> **WHAT IS EXPECTED**: Copy each line below that has "description".

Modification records
※ ※ ※

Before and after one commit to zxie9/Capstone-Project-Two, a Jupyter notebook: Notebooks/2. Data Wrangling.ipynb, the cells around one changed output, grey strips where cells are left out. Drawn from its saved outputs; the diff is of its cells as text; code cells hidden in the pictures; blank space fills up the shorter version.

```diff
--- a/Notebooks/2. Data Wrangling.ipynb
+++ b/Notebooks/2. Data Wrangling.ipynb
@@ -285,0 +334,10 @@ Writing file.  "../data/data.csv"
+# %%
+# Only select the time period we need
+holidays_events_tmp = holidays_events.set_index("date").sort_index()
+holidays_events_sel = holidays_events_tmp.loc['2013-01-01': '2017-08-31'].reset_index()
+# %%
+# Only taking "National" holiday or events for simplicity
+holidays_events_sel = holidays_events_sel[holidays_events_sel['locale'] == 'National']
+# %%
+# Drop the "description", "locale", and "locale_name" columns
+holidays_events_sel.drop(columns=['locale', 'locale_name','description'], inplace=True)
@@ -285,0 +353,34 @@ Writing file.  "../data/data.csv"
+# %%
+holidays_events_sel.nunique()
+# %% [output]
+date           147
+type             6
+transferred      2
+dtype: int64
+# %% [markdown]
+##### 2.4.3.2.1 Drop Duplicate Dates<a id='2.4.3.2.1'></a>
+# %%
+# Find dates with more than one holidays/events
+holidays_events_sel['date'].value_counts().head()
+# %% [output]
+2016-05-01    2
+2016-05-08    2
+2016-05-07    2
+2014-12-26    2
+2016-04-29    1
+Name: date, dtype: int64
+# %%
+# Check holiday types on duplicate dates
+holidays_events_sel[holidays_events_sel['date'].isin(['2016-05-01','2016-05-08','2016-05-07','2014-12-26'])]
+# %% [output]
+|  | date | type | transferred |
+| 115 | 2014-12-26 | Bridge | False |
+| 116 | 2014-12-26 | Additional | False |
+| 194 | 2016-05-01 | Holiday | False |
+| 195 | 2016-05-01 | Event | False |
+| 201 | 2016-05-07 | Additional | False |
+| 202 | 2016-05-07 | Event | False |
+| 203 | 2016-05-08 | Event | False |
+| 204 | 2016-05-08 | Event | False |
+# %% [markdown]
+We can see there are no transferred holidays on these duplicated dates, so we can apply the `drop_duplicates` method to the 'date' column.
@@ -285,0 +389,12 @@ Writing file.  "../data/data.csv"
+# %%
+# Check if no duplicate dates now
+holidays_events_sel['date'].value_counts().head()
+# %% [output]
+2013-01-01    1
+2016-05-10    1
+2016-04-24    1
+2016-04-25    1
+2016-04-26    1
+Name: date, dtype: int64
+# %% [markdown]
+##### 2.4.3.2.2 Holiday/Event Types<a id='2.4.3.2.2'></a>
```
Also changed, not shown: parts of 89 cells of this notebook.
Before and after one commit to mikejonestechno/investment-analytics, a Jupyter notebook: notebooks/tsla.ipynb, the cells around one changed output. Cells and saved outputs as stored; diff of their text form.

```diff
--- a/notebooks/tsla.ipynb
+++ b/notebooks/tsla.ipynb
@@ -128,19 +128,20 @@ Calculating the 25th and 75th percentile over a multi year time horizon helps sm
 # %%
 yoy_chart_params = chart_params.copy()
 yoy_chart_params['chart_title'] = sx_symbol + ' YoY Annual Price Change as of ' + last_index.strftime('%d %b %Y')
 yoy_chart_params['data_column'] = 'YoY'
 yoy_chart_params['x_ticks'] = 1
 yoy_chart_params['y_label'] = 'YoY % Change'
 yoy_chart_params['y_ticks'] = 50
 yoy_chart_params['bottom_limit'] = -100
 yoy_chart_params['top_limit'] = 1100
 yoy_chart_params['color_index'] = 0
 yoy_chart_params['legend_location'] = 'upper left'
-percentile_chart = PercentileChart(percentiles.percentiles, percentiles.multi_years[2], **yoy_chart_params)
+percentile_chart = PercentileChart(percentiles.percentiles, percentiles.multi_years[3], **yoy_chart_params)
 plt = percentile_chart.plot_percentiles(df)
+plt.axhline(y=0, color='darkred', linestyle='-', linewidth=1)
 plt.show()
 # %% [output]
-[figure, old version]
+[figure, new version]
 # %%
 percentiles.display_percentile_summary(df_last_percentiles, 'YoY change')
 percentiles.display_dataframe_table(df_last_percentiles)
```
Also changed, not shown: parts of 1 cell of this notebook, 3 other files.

※ ※ ※

> **RESPONSE TO THIS EXERCISE**:
+# Drop the "description", "locale", and "locale_name" columns
+holidays_events_sel.drop(columns=['locale', 'locale_name','description'], inplace=True)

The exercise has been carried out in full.